▸ **TASK DESCRIPTION**
All lines with the word "will" in the material below are required.

▸ **ENTRIES SHOWN**

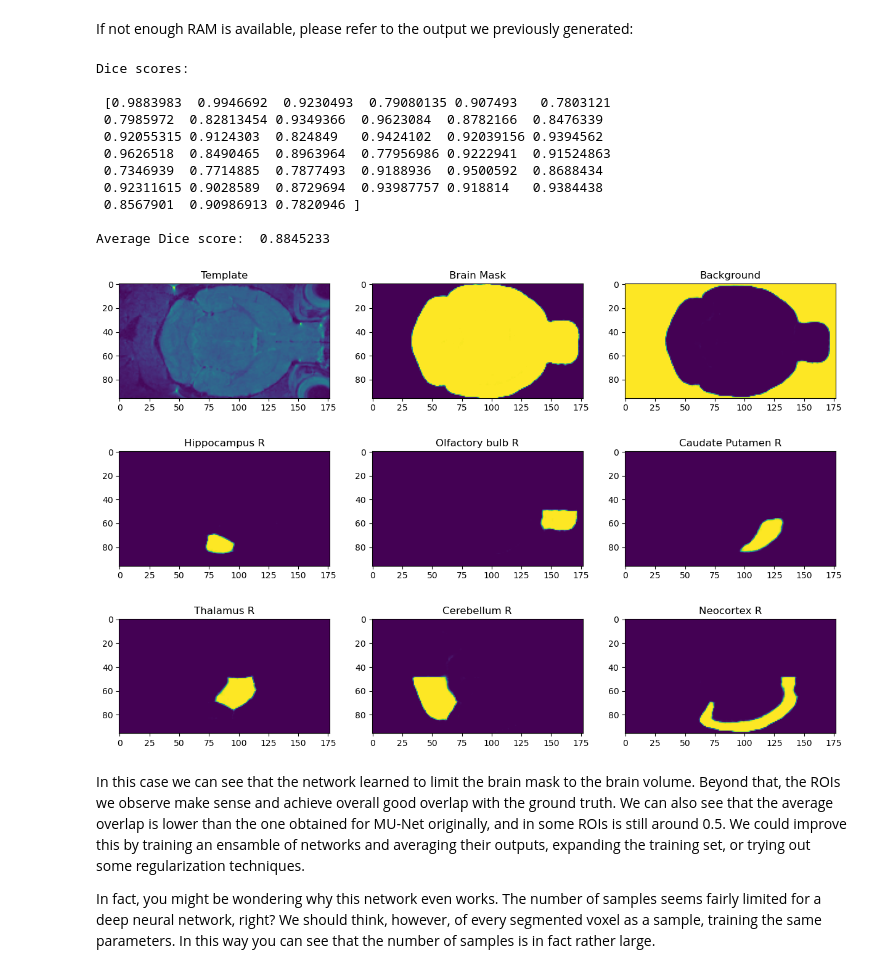
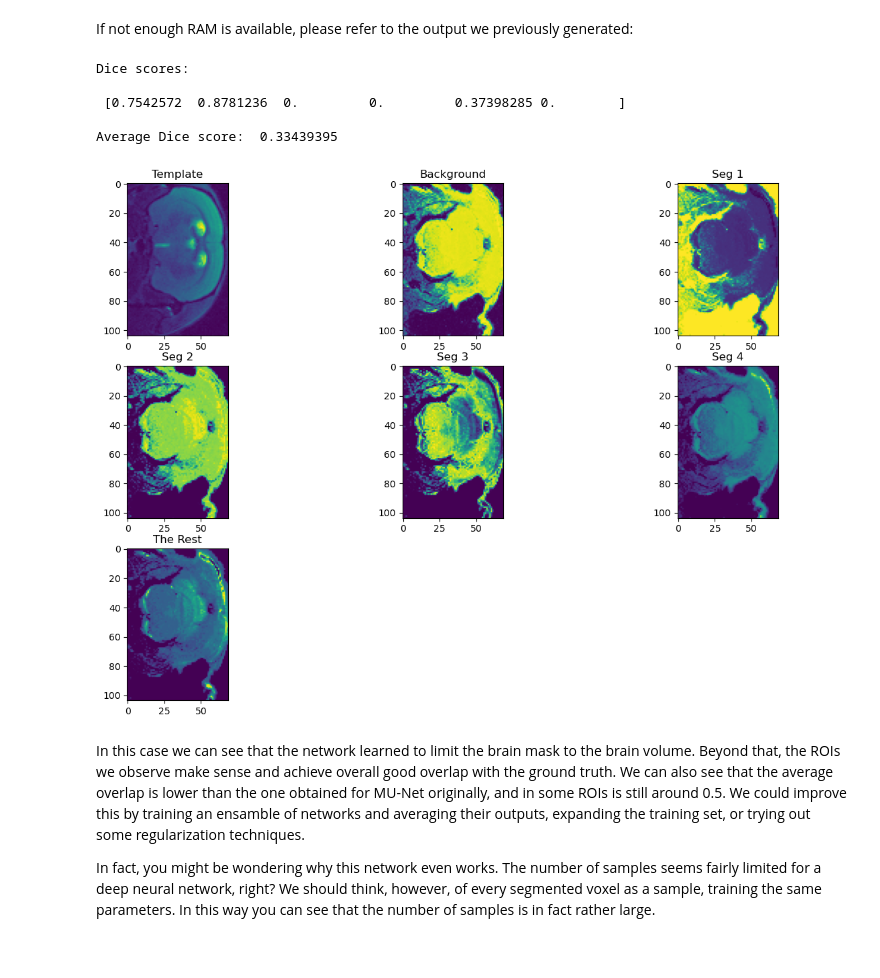
Before and after one commit to js-kki/KKI-MUNet, a Jupyter notebook: notebooks/MU-Net-KKI.ipynb, the cells around one changed output. Drawn from its saved outputs; the diff is of its cells as text; code cells hidden in the pictures.

```diff
--- a/notebooks/MU-Net-KKI.ipynb
+++ b/notebooks/MU-Net-KKI.ipynb
@@ -50,7 +50,7 @@ Mask.shape
 # %%
 # And the labels:
 
-Lab=nib.load('/data/PD/preclinical/preliminary_study_processed_data/multislice_structural/HC1_Labels.nii.gz').get_fdata()
+Lab=nib.load('/data/PD/preclinical/preliminary_study_processed_data/multislice_structural/label/HC1.nii').get_fdata()
 plt.imshow(Lab[:,:,7])
 
 # Let's also look at the size of our scans:
@@ -495,8 +464,8 @@ Let's define a dictionary outlining the parameters of our network, and after tha
 # %%
 from torch import nn
 
-PARAMS={'Categories':38, # Number of categories, including background
-        'FilterSize':3, # each single filter will be 3x3
+PARAMS={'Categories':5, # Number of categories, including background
+        'FilterSize':1, # each single filter will be 3x3
         'FiltersNum':np.array([32, 32, 64, 64]), # From top to bottom, number of filters
 
         # In the paper we use a larger number of parameters
@@ -505,10 +474,10 @@ PARAMS={'Categories':38, # Number of categories, including background
         # insted of requiring a Tesla P100 GPU
 
         # number of filters for the last convolutional layer before splitting into different tasks
-        'ClassFilters':int(64),
+        'ClassFilters':int(32),
         'Activation':nn.LeakyReLU,  # Activation function
         'InblockSkip':False, # We will not use in-block skip connection for this tutorial
-        'PoolShape':(2,2,2), #Shape of the pooling operation
+        'PoolShape':(1,1,1), #Shape of the pooling operation
         # PyTorch classes used for each of type of layer:
         'BNorm':nn.BatchNorm3d,
         'Conv':nn.Conv3d,
@@ -938,12 +907,12 @@ import time, tqdm
 # We have a small dataset, so we will not validate after every epoch
 # to keep training time down. We will test every 5 epochs
 
-testinterval=5 # epochs
+testinterval=5000 # epochs
 maxtime=24 *60*60 # in senconds
 
 # We will use 20% of our dataset as evaluation data
 
-testsize=0.2
+testsize=0.3333
 Bsize=1 # batch size
 
 # instantiate the network:
@@ -960,7 +929,7 @@ optimizer=torch.optim.Adam(UN.parameters())
 # We will only be downscaling, as we need to keep
 # memory usage under control
 
-scaler = Rescale(0.95,0.85,1)
+scaler = Rescale(1,1,1)
 normalizator = Normalizer()
 tensorize = ToTensor()
 
@@ -1270,7 +1164,7 @@ If you decided to skip the training step, you can start running cells again from
 # loss on the validation set, after training
 # for 24 hour
 
-checkpoint=torch.load('0_2000_savefile.pth',map_location=torch.device('cpu'))
+checkpoint=torch.load('KKI_training.tar',map_location=torch.device('cpu'))
 
 # We will not need the optimizer's state dictionary,
 # This would be useful to resume training
@@ -1315,58 +1209,45 @@ with torch.no_grad(): # no need for gradient when evaluating
 print('Dice scores:\n\n',dices)
 print('\nAverage Dice score: ',np.mean(dices))
 
 plt.figure(figsize=(15,10))
 
 plt.subplot(3, 3, 1)
-plt.imshow(sample['template'].detach().cpu().numpy()[0,0,:,:,50])
+plt.imshow(sample['template'].detach().cpu().numpy()[0,0,:,:,8])
 plt.title('Template')
 
 plt.subplot(3, 3, 2)
-plt.imshow(out[0].detach().cpu().numpy()[0,0,:,:,50])
+plt.imshow(out[0].detach().cpu().numpy()[0,0,:,:,1])
 plt.title(labels[0])
 
 plt.subplot(3, 3, 3)
-plt.imshow(out[1].detach().cpu().numpy()[0,0,:,:,50])
+plt.imshow(out[1].detach().cpu().numpy()[0,0,:,:,1])
 plt.title(labels[1])
 
 plt.subplot(3, 3, 4)
-plt.imshow(out[1].detach().cpu().numpy()[0,1,:,:,50])
+plt.imshow(out[1].detach().cpu().numpy()[0,1,:,:,1])
 plt.title(labels[2])
 
 plt.subplot(3, 3, 5)
-plt.imshow(out[1].detach().cpu().numpy()[0,16,:,:,50])
-plt.title(labels[17])
+plt.imshow(out[1].detach().cpu().numpy()[0,2,:,:,1])
+plt.title(labels[3])
 
 plt.subplot(3, 3, 6)
-plt.imshow(out[1].detach().cpu().numpy()[0,3,:,:,50])
+plt.imshow(out[1].detach().cpu().numpy()[0,3,:,:,1])
 plt.title(labels[4])
 
 plt.subplot(3, 3, 7)
-plt.imshow(out[1].detach().cpu().numpy()[0,7,:,:,50])
-plt.title(labels[8])
+plt.imshow(out[1].detach().cpu().numpy()[0,4,:,:,1])
+plt.title(labels[5])
 
-plt.subplot(3, 3, 8)
-plt.imshow(out[1].detach().cpu().numpy()[0,8,:,:,50])
-plt.title(labels[9])
-
-plt.subplot(3, 3, 9)
-plt.imshow(out[1].detach().cpu().numpy()[0,14,:,:,50])
-plt.title(labels[15])
 
 plt.show()
 # %% [output]
 Dice scores:
 
- [0.9883983  0.9946692  0.9230493  0.79080135 0.907493   0.7803121
- 0.7985972  0.82813454 0.9349366  0.9623084  0.8782166  0.8476339
- 0.92055315 0.9124303  0.824849   0.9424102  0.92039156 0.9394562
- 0.9626518  0.8490465  0.8963964  0.77956986 0.9222941  0.91524863
- 0.7346939  0.7714885  0.7877493  0.9188936  0.9500592  0.8688434
- 0.92311615 0.9028589  0.8729694  0.93987757 0.918814   0.9384438
- 0.8567901  0.90986913 0.7820946 ]
+ [0.7542572  0.8781236  0.         0.         0.37398285 0.        ]
 
-Average Dice score:  0.8845233
+Average Dice score:  0.33439395
-[figure, old version]
+[figure, new version]
 # %% [markdown]
 In this case we can see that the network learned to limit the brain mask to the brain volume. Beyond that, the ROIs we observe make sense and achieve overall good overlap with the ground truth. We can also see that the average overlap is lower than the one obtained for MU-Net originally, and in some ROIs is still around 0.5. We could improve this by training an ensamble of networks and averaging their outputs, expanding the training set, or trying out some regularization techniques.
 
```
Also changed, not shown: parts of 13 cells of this notebook, 3 other files.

▸ **COMPLETED TASK**
-        'FilterSize':3, # each single filter will be 3x3
+        'FilterSize':1, # each single filter will be 3x3
         'InblockSkip':False, # We will not use in-block skip connection for this tutorial
 # We have a small dataset, so we will not validate after every epoch
 # to keep training time down. We will test every 5 epochs
 # We will use 20% of our dataset as evaluation data
 # We will only be downscaling, as we need to keep
 # We will not need the optimizer's state dictionary,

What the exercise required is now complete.